_Work item_
Below are the records; how many of their lines contain "image"? Reply only with that figure.

_Records to use_
■ ■ ■
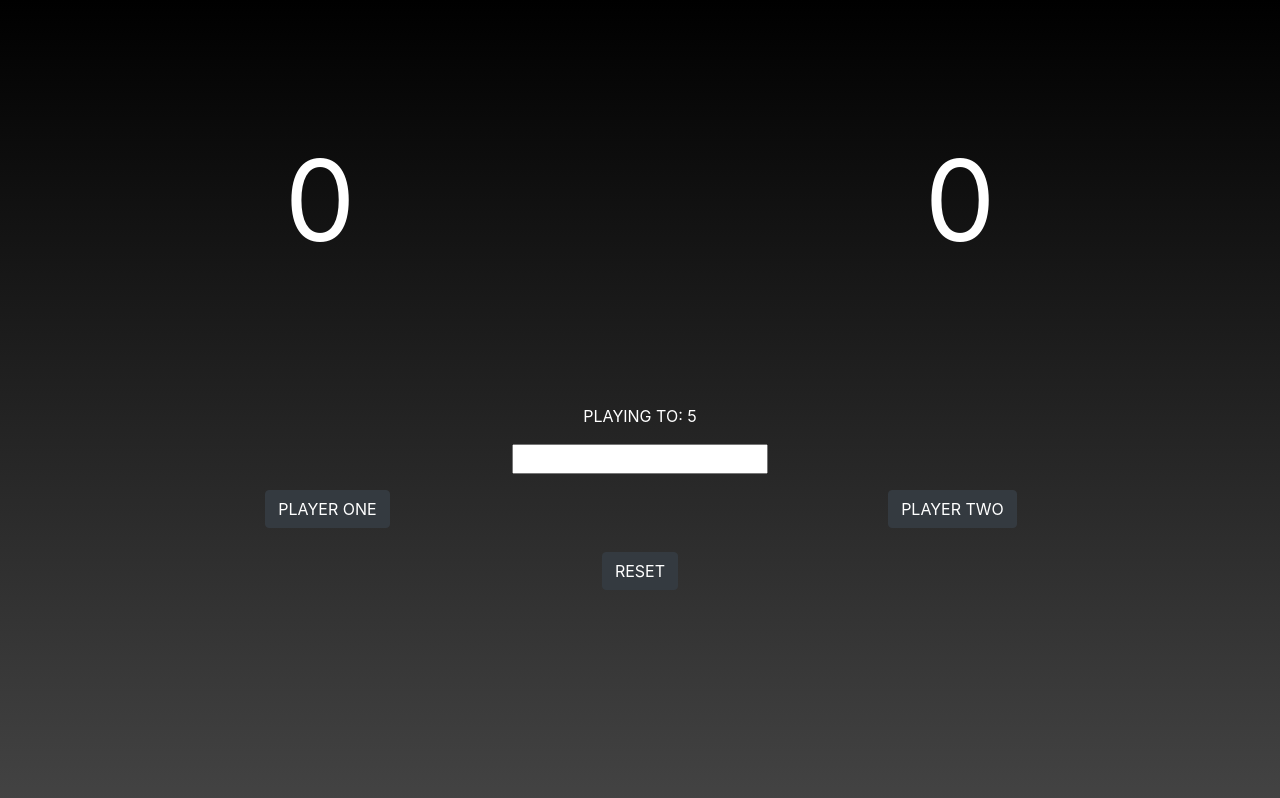
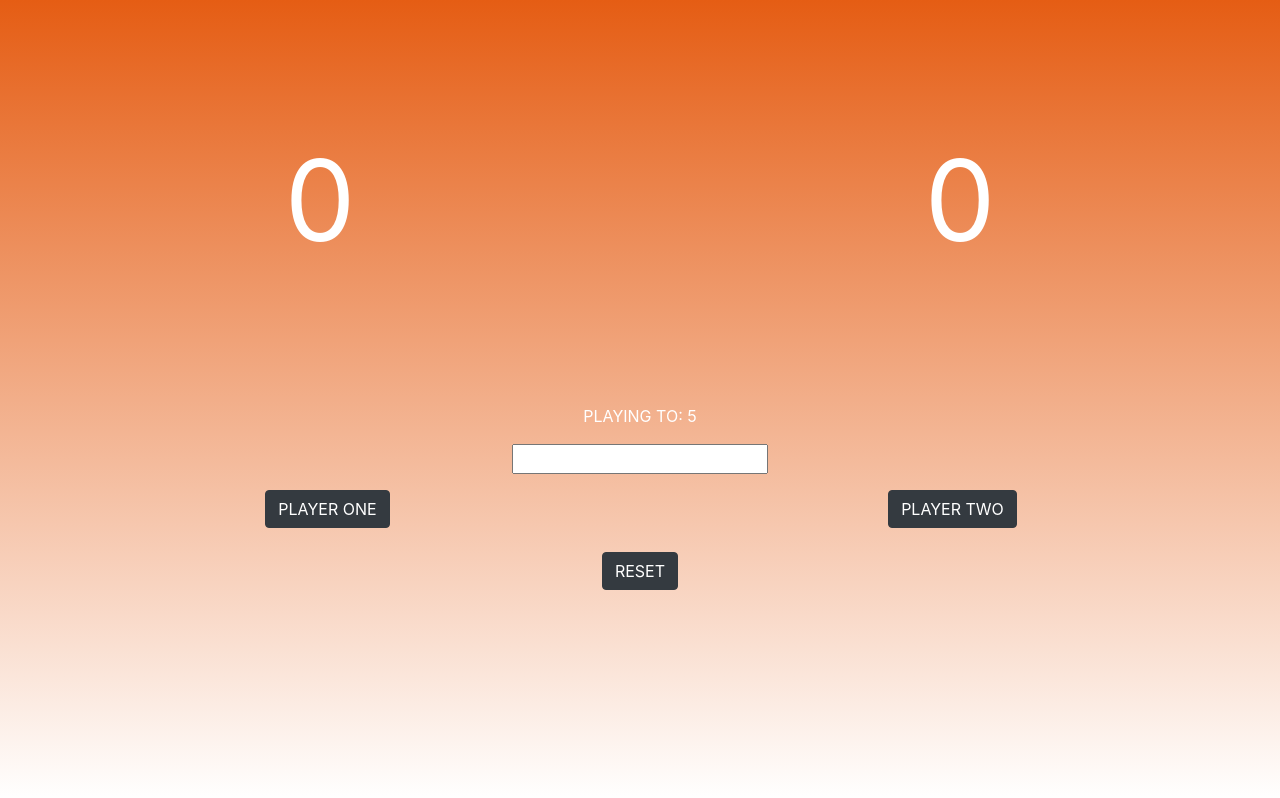
Before and after one commit to vipulchodankar/score-keeper, a website: page public/index.html in a window 1280 px wide. Drawn offline with nearby package versions, Linux system fonts and the light colour scheme.

Commit message:
Update style.css
Made the background color slightly more aesthetic than just a mostly black gradient

```diff
--- a/public/css/style.css
+++ b/public/css/style.css
@@ -3,7 +3,7 @@ html, body{
     width: 100%;
     background: #212121;
     color: #fff;
-    background-image: linear-gradient(to top, #434343 0%, black 100%);
+    background-image: linear-gradient(to top, white 0%,#e55d14 100% );
 }
 
 .winner{
```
■ ■ ■
_Exercise result_
2